• Your assignment
Show all lines of the listing that contain the word "Also".

• Provided records
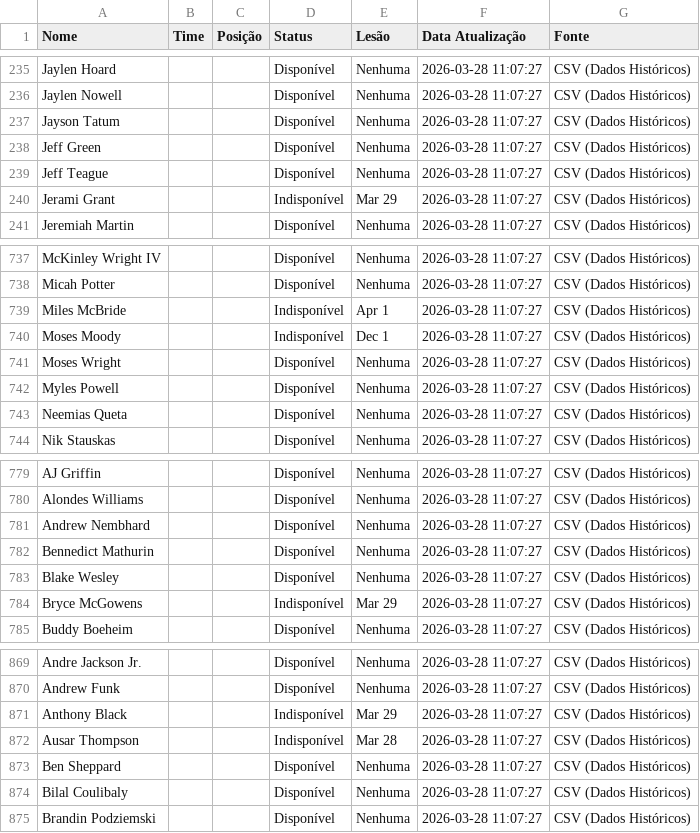
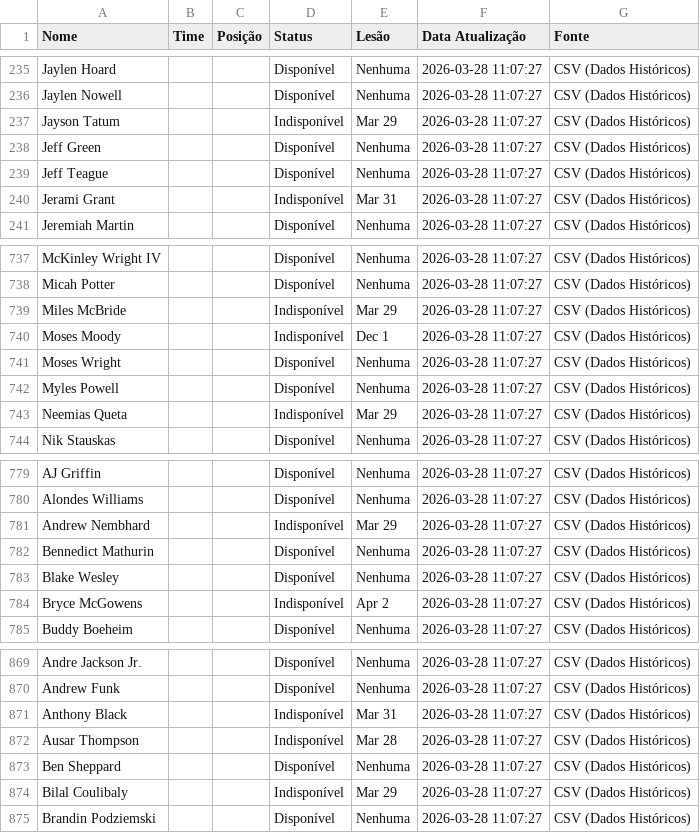
Before and after one commit to Prog-LucasAlves/NBA_PYTHON, a CSV file: nba_players_status.csv, drawn as a sheet; only a part is shown, gaps mark what is left out; the diff covers the shown part only.

```diff
--- a/nba_players_status.csv
+++ b/nba_players_status.csv
@@ -236,6 +236,6 @@ Jaylen Hoard,,,Disponível,Nenhuma,2026-03-28 11:07:27,CSV (Dados Históricos)
 Jaylen Nowell,,,Disponível,Nenhuma,2026-03-28 11:07:27,CSV (Dados Históricos)
-Jayson Tatum,,,Disponível,Nenhuma,2026-03-28 11:07:27,CSV (Dados Históricos)
+Jayson Tatum,,,Indisponível,Mar 29,2026-03-28 11:07:27,CSV (Dados Históricos)
 Jeff Green,,,Disponível,Nenhuma,2026-03-28 11:07:27,CSV (Dados Históricos)
 Jeff Teague,,,Disponível,Nenhuma,2026-03-28 11:07:27,CSV (Dados Históricos)
-Jerami Grant,,,Indisponível,Mar 29,2026-03-28 11:07:27,CSV (Dados Históricos)
+Jerami Grant,,,Indisponível,Mar 31,2026-03-28 11:07:27,CSV (Dados Históricos)
 Jeremiah Martin,,,Disponível,Nenhuma,2026-03-28 11:07:27,CSV (Dados Históricos)
@@ -738,3 +738,3 @@ McKinley Wright IV,,,Disponível,Nenhuma,2026-03-28 11:07:27,CSV (Dados Históri
 Micah Potter,,,Disponível,Nenhuma,2026-03-28 11:07:27,CSV (Dados Históricos)
-Miles McBride,,,Indisponível,Apr 1,2026-03-28 11:07:27,CSV (Dados Históricos)
+Miles McBride,,,Indisponível,Mar 29,2026-03-28 11:07:27,CSV (Dados Históricos)
 Moses Moody,,,Indisponível,Dec 1,2026-03-28 11:07:27,CSV (Dados Históricos)
@@ -742,3 +742,3 @@ Moses Wright,,,Disponível,Nenhuma,2026-03-28 11:07:27,CSV (Dados Históricos)
 Myles Powell,,,Disponível,Nenhuma,2026-03-28 11:07:27,CSV (Dados Históricos)
-Neemias Queta,,,Disponível,Nenhuma,2026-03-28 11:07:27,CSV (Dados Históricos)
+Neemias Queta,,,Indisponível,Mar 29,2026-03-28 11:07:27,CSV (Dados Históricos)
 Nik Stauskas,,,Disponível,Nenhuma,2026-03-28 11:07:27,CSV (Dados Históricos)
@@ -780,6 +780,6 @@ AJ Griffin,,,Disponível,Nenhuma,2026-03-28 11:07:27,CSV (Dados Históricos)
 Alondes Williams,,,Disponível,Nenhuma,2026-03-28 11:07:27,CSV (Dados Históricos)
-Andrew Nembhard,,,Disponível,Nenhuma,2026-03-28 11:07:27,CSV (Dados Históricos)
+Andrew Nembhard,,,Indisponível,Mar 29,2026-03-28 11:07:27,CSV (Dados Históricos)
 Bennedict Mathurin,,,Disponível,Nenhuma,2026-03-28 11:07:27,CSV (Dados Históricos)
 Blake Wesley,,,Disponível,Nenhuma,2026-03-28 11:07:27,CSV (Dados Históricos)
-Bryce McGowens,,,Indisponível,Mar 29,2026-03-28 11:07:27,CSV (Dados Históricos)
+Bryce McGowens,,,Indisponível,Apr 2,2026-03-28 11:07:27,CSV (Dados Históricos)
 Buddy Boeheim,,,Disponível,Nenhuma,2026-03-28 11:07:27,CSV (Dados Históricos)
@@ -870,6 +870,6 @@ Andre Jackson Jr.,,,Disponível,Nenhuma,2026-03-28 11:07:27,CSV (Dados Históric
 Andrew Funk,,,Disponível,Nenhuma,2026-03-28 11:07:27,CSV (Dados Históricos)
-Anthony Black,,,Indisponível,Mar 29,2026-03-28 11:07:27,CSV (Dados Históricos)
+Anthony Black,,,Indisponível,Mar 31,2026-03-28 11:07:27,CSV (Dados Históricos)
 Ausar Thompson,,,Indisponível,Mar 28,2026-03-28 11:07:27,CSV (Dados Históricos)
 Ben Sheppard,,,Disponível,Nenhuma,2026-03-28 11:07:27,CSV (Dados Históricos)
-Bilal Coulibaly,,,Disponível,Nenhuma,2026-03-28 11:07:27,CSV (Dados Históricos)
+Bilal Coulibaly,,,Indisponível,Mar 29,2026-03-28 11:07:27,CSV (Dados Históricos)
 Brandin Podziemski,,,Disponível,Nenhuma,2026-03-28 11:07:27,CSV (Dados Históricos)
```
Also changed, not shown: 65 edited cells elsewhere in this file, 5 other files.
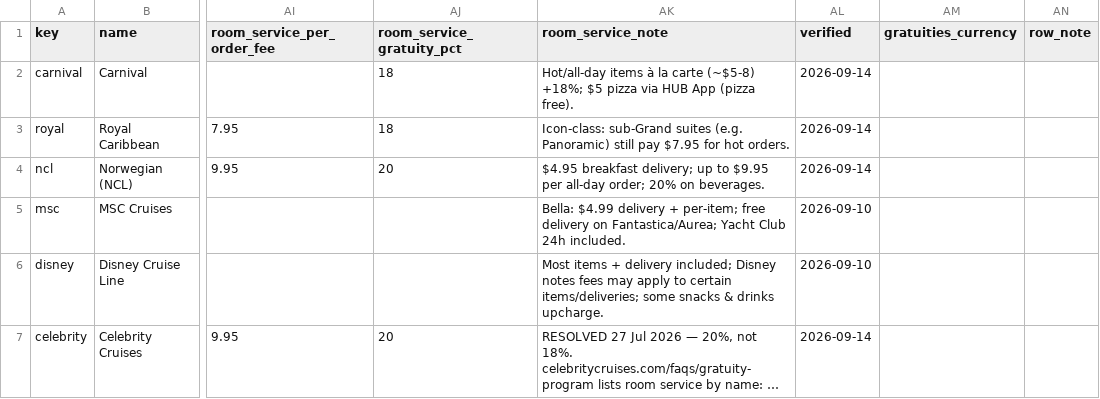
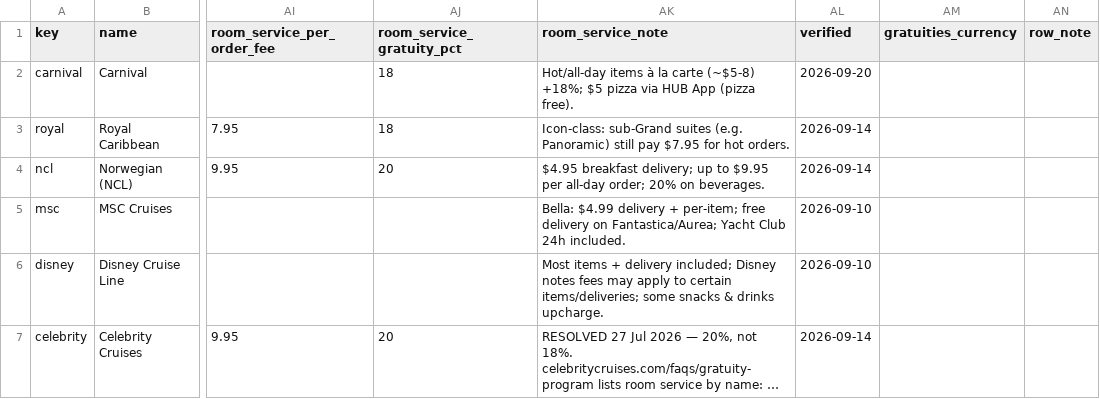
Before and after one commit to NorgeNED/cruiseclarify-data, a CSV file: cruise-costs.csv, drawn as a sheet; only a part is shown, gaps mark what is left out; long unchanged cells end in …; the diff names each change by its address in the sheet, - before the commit and + after, or states it on an @@ line.

```diff
--- a/cruise-costs.csv
+++ b/cruise-costs.csv
-AL2 (verified): 2026-09-14
+AL2 (verified): 2026-09-20
```
Also changed, not shown: 1 other file.
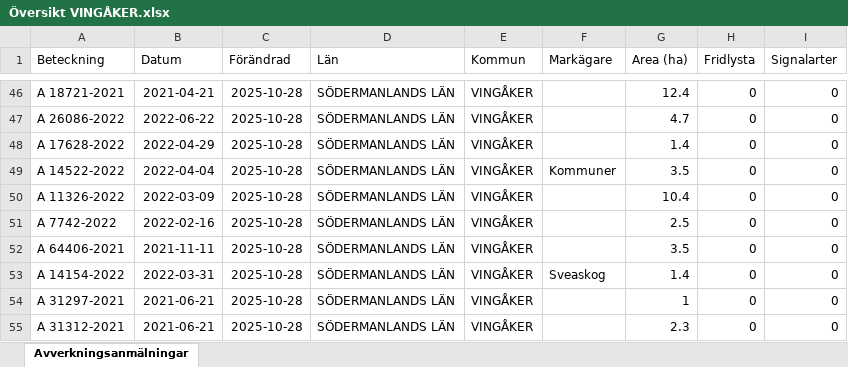
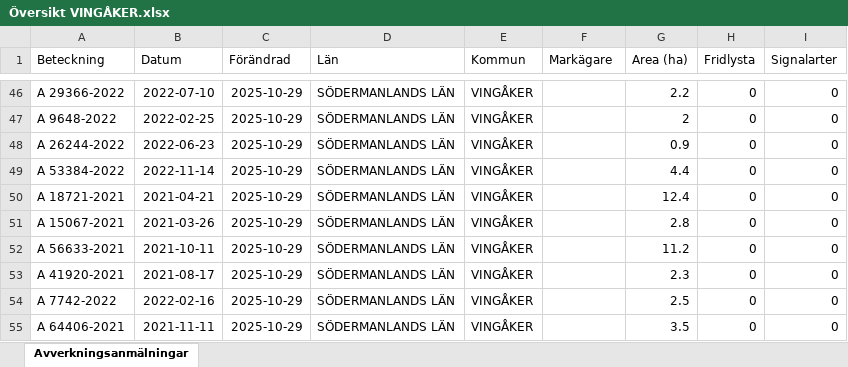
Before and after one commit to klasma/Logging_0428, an Excel workbook: Översikt VINGÅKER.xlsx, sheet Avverkningsanmälningar, drawn as a sheet; only a part is shown, gaps mark what is left out; values as stored, in another font and other column widths than the file's, no borders; the diff covers the shown part only; the diff names each change by its address in the sheet, - before the commit and + after, or states it on an @@ line.

```diff
--- a/Översikt VINGÅKER.xlsx (sheet Avverkningsanmälningar)
+++ b/Översikt VINGÅKER.xlsx (sheet Avverkningsanmälningar)
-A46 (Beteckning): A 18721-2021
+A46 (Beteckning): A 29366-2022
-B46 (Datum): 2021-04-21
+B46 (Datum): 2022-07-10
-C46:C55 (Förändrad): 2025-10-28
+C46:C55 (Förändrad): 2025-10-29
-G46 (Area (ha)): 12.4
+G46 (Area (ha)): 2.2
-A47 (Beteckning): A 26086-2022
+A47 (Beteckning): A 9648-2022
-B47 (Datum): 2022-06-22
+B47 (Datum): 2022-02-25
-G47 (Area (ha)): 4.7
+G47 (Area (ha)): 2
-A48 (Beteckning): A 17628-2022
+A48 (Beteckning): A 26244-2022
-B48 (Datum): 2022-04-29
+B48 (Datum): 2022-06-23
-G48 (Area (ha)): 1.4
+G48 (Area (ha)): 0.9
-A49 (Beteckning): A 14522-2022
+A49 (Beteckning): A 53384-2022
-B49 (Datum): 2022-04-04
+B49 (Datum): 2022-11-14
-F49 (Markägare): Kommuner
+F49 (Markägare): (empty)
-G49 (Area (ha)): 3.5
+G49 (Area (ha)): 4.4
-A50 (Beteckning): A 11326-2022
+A50 (Beteckning): A 18721-2021
-B50 (Datum): 2022-03-09
+B50 (Datum): 2021-04-21
-G50 (Area (ha)): 10.4
+G50 (Area (ha)): 12.4
-A51 (Beteckning): A 7742-2022
+A51 (Beteckning): A 15067-2021
-B51 (Datum): 2022-02-16
+B51 (Datum): 2021-03-26
-G51 (Area (ha)): 2.5
+G51 (Area (ha)): 2.8
-A52 (Beteckning): A 64406-2021
+A52 (Beteckning): A 56633-2021
-B52 (Datum): 2021-11-11
+B52 (Datum): 2021-10-11
-G52 (Area (ha)): 3.5
+G52 (Area (ha)): 11.2
-A53 (Beteckning): A 14154-2022
+A53 (Beteckning): A 41920-2021
-B53 (Datum): 2022-03-31
+B53 (Datum): 2021-08-17
-F53 (Markägare): Sveaskog
+F53 (Markägare): (empty)
-G53 (Area (ha)): 1.4
+G53 (Area (ha)): 2.3
-A54 (Beteckning): A 31297-2021
+A54 (Beteckning): A 7742-2022
-B54 (Datum): 2021-06-21
+B54 (Datum): 2022-02-16
-G54 (Area (ha)): 1
+G54 (Area (ha)): 2.5
-A55 (Beteckning): A 31312-2021
+A55 (Beteckning): A 64406-2021
-B55 (Datum): 2021-06-21
+B55 (Datum): 2021-11-11
-G55 (Area (ha)): 2.3
+G55 (Area (ha)): 3.5
```
Also changed, not shown: 1015 edited cells elsewhere in this sheet, artfynd/A 13073-2023 artfynd.xlsx, artfynd/A 24223-2021 artfynd.xlsx, 53 other files.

• Answer
Also changed, not shown: 65 edited cells elsewhere in this file, 5 other files.
Also changed, not shown: 1 other file.
Also changed, not shown: 1015 edited cells elsewhere in this sheet, artfynd/A 13073-2023 artfynd.xlsx, artfynd/A 24223-2021 artfynd.xlsx, 53 other files.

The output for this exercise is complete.